This is a joint programme provided by LSHTM and King’s College London. The course gives participants the knowledge and skills to initiate, develop and oversee mental health programmes in low-resource settings, and to conduct and critically evaluate research on global mental health. These skills will equip students to make valuable contributions in research, public health, policy and practice.
Graduates enter careers in national mental health policy and planning, epidemiological and mental health services research, and advisory and advocacy roles in governments, international agencies and non-governmental organisations. Find out more about our graduate careers and destinations.
Applications for this course are processed by King's College London, not by the London School of Hygiene & Tropical Medicine. Further details and how to apply.
Duration: one year full-time. Ways to study explained.
Global Mental Health
Watch Programme Director, Alex Cohen, and students talk about the programme.
"At the School, I feel constantly empowered by the fascinating research and engaging learning environment."
By the end of the programme, students will able to:
- demonstrate knowledge and understanding of the mental health challenges facing low resource settings
- devise locally appropriate and feasible strategies to reduce the burden of mental disorders
- develop research protocols to investigate key issues in global mental health including epidemiological, intervention- and policy-related questions
- apply research skills to monitor and evaluate mental health programmes
The below structure outlines the proposed modules for this programme. Module specifications provide full details about the aims and objectives of each module, what you will study and how the module is assessed.
Students take the following compulsory modules:
- Fundamentals in Global Mental Health 1 (LSHTM)
- Fundamentals in Global Mental Health 2 (King's)
- Statistics for Epidemiology and Population Health (LSHTM)
- Epidemiology for Mental Health Research (King's)

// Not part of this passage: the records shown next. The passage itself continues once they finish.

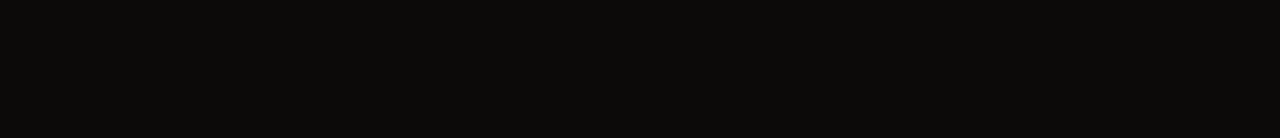
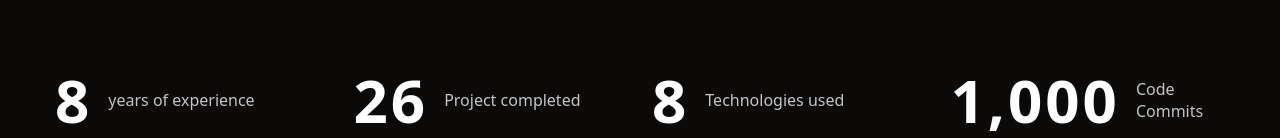
Before and after one commit to rameskum/portfolio, a Next.js app: page / in a window 1280 px wide. Shown: the part 700-838 px from the top of the page. Before the commit the page ends 800 px from the top, so only its background shows below. Built offline with nearby package versions, Linux system fonts and the light colour scheme.

Commit message:
feat: Add Stats component for displaying project statistics.

```diff
--- a/src/app/(root)/page.tsx
+++ b/src/app/(root)/page.tsx
@@ -2,6 +2,7 @@
 import { Download } from 'lucide-react';
 import Photo from '@/components/photo';
 import Social from '@/components/social';
+import Stats from '@/components/stats';
 
 export default function Home() {
   return (
@@ -44,6 +45,7 @@
           </div>
         </div>
       </div>
+      <Stats />
     </section>
   );
 }
--- /dev/null
+++ b/src/components/stats.tsx
@@ -0,0 +1,56 @@
+'use client';
+
+import NumberTicker from '@/components/magicui/number-ticker';
+import React from 'react';
+import { cn } from '@/lib/utils';
+
+const stats = [
+  {
+    num: 8,
+    text: 'years of experience',
+  },
+  {
+    num: 26,
+    text: 'Project completed',
+  },
+  {
+    num: 8,
+    text: 'Technologies used',
+  },
+  {
+    num: 1000,
+    text: 'Code Commits',
+  },
+];
+
+const Stats = () => {
+  return (
+    <section className="pb-12 pt-4 xl:pb-0 xl:pt-0">
+      <div className="container mx-auto">
+        <div className="mx-auto flex max-w-[80vw] flex-wrap gap-6 xl:max-w-none">
+          {stats.map((stat, index) => (
+            <div
+              key={index}
+              className="flex flex-1 items-center justify-center gap-4 xl:justify-start"
+            >
+              <NumberTicker
+                value={stat.num}
+                className="text-4xl font-extrabold xl:text-6xl"
+              />
+              <p
+                className={cn(
+                  stat.text.length < 15 ? 'max-w-[100px]' : 'max-w-[150px]',
+                  'leading-snug text-foreground/80',
+                )}
+              >
+                {stat.text}
+              </p>
+            </div>
+          ))}
+        </div>
+      </div>
+    </section>
+  );
+};
+
+export default Stats;
```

- Design & Evaluation of Mental Health Programmes (LSHTM) (compulsory)
Choice of 3 other modules from LSHTM and/or King's. Elective modules include:
- Applied Statistical Methods in Psychiatric Epidemiology (King's)
- Measurement in Mental Health (King's)
- Mental Health Economic Evaluation (King's)
- Qualitative Research Methods (King's)
- Social Psychiatry: Theory, Research and Methods (King's)
- Alcohol, Tobacco and Other Drugs (LSHTM)
- Health Care Evaluation (LSHTM)
- Health Promotion Approaches and Methods (LSHTM)
- Research Design & Analysis (LSHTM)
- Conflict & Health (LSHTM)
- Design & Analysis of Epidemiological Studies (LSHTM)
- Health Systems (LSHTM)
- Qualitative Methodologies (LSHTM)
- Statistical Methods in Epidemiology (LSHTM)
- Epidemiology of Non-Communicable Diseases (LSHTM)
- Medical Anthropology and Public Health (LSHTM)
- Social Epidemiology (LSHTM)
- Theory to Practice in Global Mental Health (King's) (compulsory)
Students prepare a project report of a maximum of 10,000 words during the summer months (July - August), for submission by early September.
Changes to the programme
LSHTM will seek to deliver this programme in accordance with the description set out on this programme page. However, there may be situations in which it is desirable or necessary for LSHTM to make changes in course provision, either before or after registration. For further information, please see our page on changes to courses.
The normal minimum entrance qualification for registration at LSHTM/King's on a Master's programme is at least an upper second-class honours degree of a UK university, or an overseas qualification of an equivalent standard, or a registerable qualification in medicine, appropriate to the programme. A background (study, work or volunteer activities) in a mental health-related field is desirable but not essential. Applications with an appropriate technical qualification, or equivalent qualification and experience from overseas, are also welcomed.
You will need the equivalent of a bachelor's degree to undertake an MSc. This will usually require you to have a BSc degree or have completed the first three years of your medical degree.